To mark these remarkable achievements the successful duo, who both teach Creative Writing within the English and History Department at Edge Hill, will be launching their published works with two short readings and a question and answer session on Thursday 5th May.

George Talbot, Dean of Faculty of Arts and Sciences, said: “It is extremely unusual to have two academics have a number of books published within such a short space of time and they are a real inspiration to our students.

“This event provides a great opportunity to listen to the talented pair read from their works, explain their ideas and give advice to aspiring writers who are looking to have their work published within such a competitive industry. I’d urge people to come along to share their experiences and to celebrate their successes.”

Professor Robert Sheppard is Programme Leader of the MA Creative Writing course and has published a new book of poems, Berlin Bursts. Themes covered include the troubled history of Berlin, Riga and other places ravaged through time. There are poems about poems and a sequence about the doomed attempt to create a hologram poet. His critical book When Bad Times Made for Good Poetry is a history of alternative British poetry and deals with major figures like Iain Sinclair, Tom Raworth and Maggie O’Sullivan.

Senior Lecturer Daniele Pantano is the Programme Leader for the BA Creative Writing programme and has published The Oldest Hands in the World, a book of poems about exile, translingualism and writing his way home.
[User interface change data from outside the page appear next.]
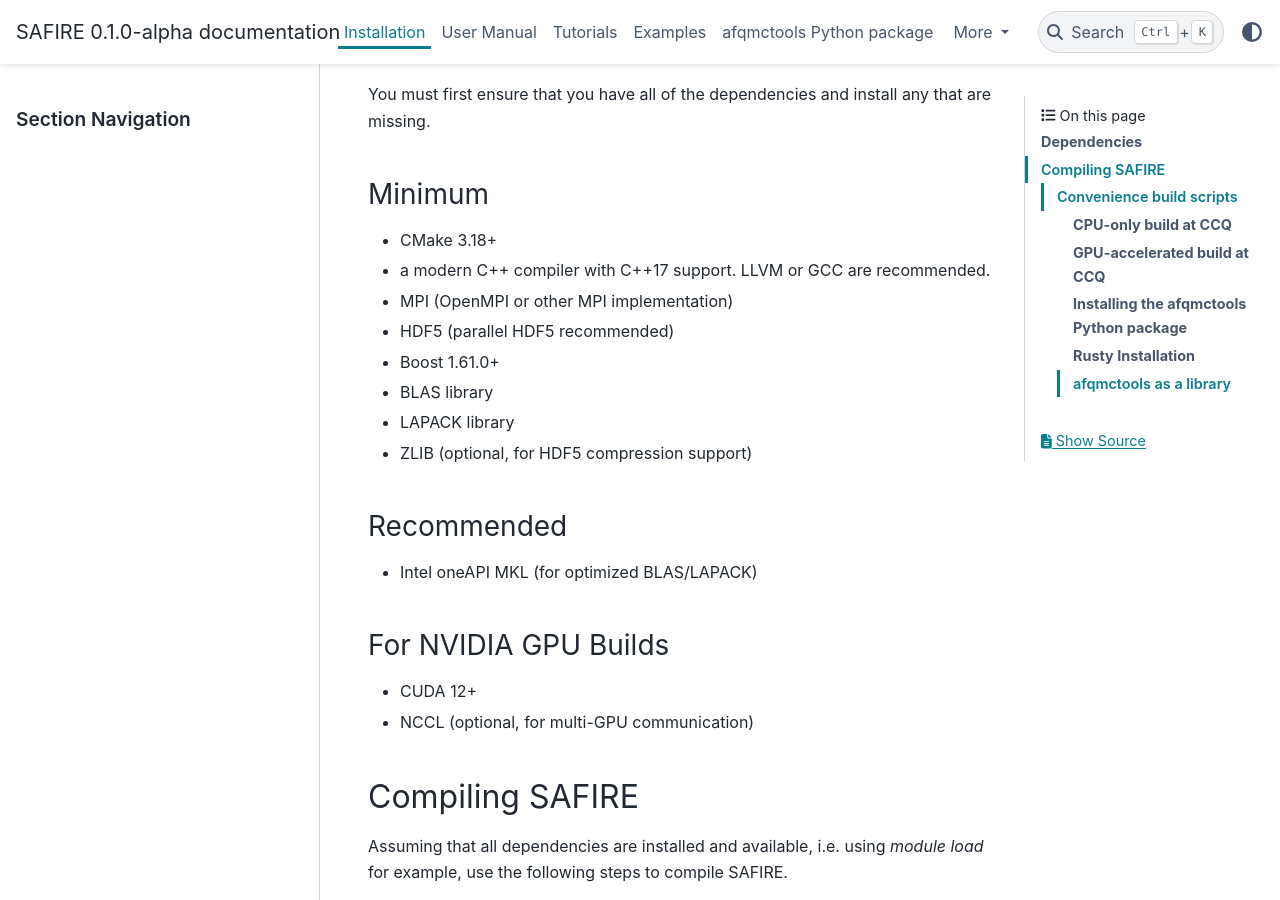
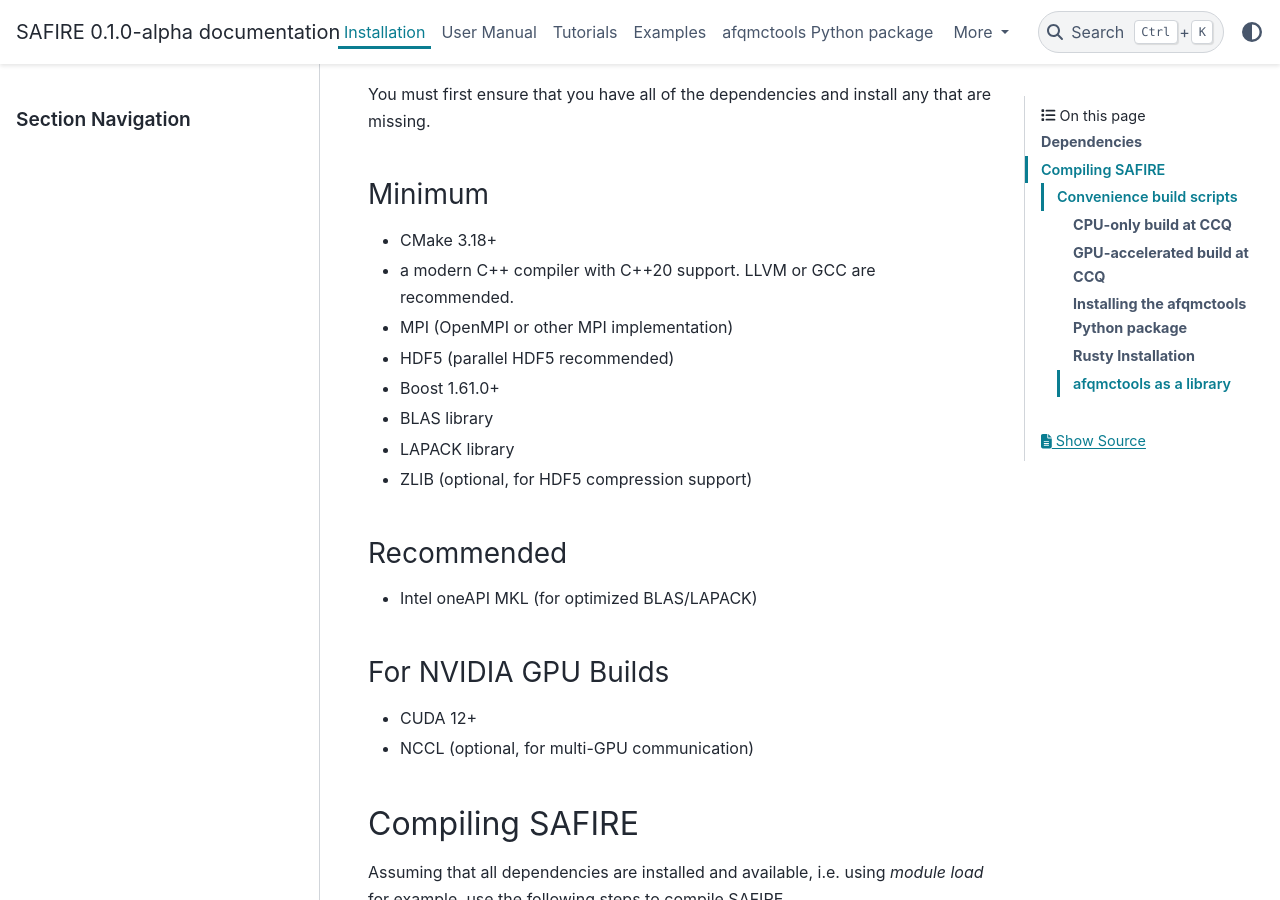
Before and after one commit to bkesk/SAFIRE, a Sphinx documentation site: the page built from docs/installation.rst, in a window 1280 px wide and 900 px high, scrolled down 305 px. Built offline with Sphinx 7.4.7 and the PyData theme 0.15.4, drawn with Linux system fonts in a browser that asks for light colours.

Commit message:
remove outdated references to cpp standard

```diff
--- a/docs/installation.rst
+++ b/docs/installation.rst
@@ -17,7 +17,7 @@
 ~~~~~~~
 
 - CMake 3.18+
-- a modern C++ compiler with C++17 support. LLVM or GCC are recommended.
+- a modern C++ compiler with C++20 support. LLVM or GCC are recommended.
 - MPI (OpenMPI or other MPI implementation)
 - HDF5 (parallel HDF5 recommended)
 - Boost 1.61.0+
```
Also changed, not shown: README.md (+1 -1 lines), 2 other files.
His other book, The Possible Is Monstrous, is a collection of poems in English translation by Friedrich Dürrenmatt, who is seen not only as the most prominent Swiss novelist, playwright and essayist of the twentieth century but as one of the most influential authors of modern literature.

They both also have pamphlets out from the enterprising Knives Forks and Spoons Press.  Robert’s book, The Given, is an anti-autobiography, telling his life via events in his diary he cannot remember and others that he’d rather forget. Daniele’s book, Mass Graves (XIX-XXII), is an excerpt from a new collection of poems he is currently writing that examines the lives, events and connections between an unknown Swiss poet and the savage murder of one of Egon Schiele’s young girls.

The event, which is free to attend, starts at 5.30pm in room B005 of the Business and Law building on the Ormskirk campus. Their books will also be available to purchase on the night.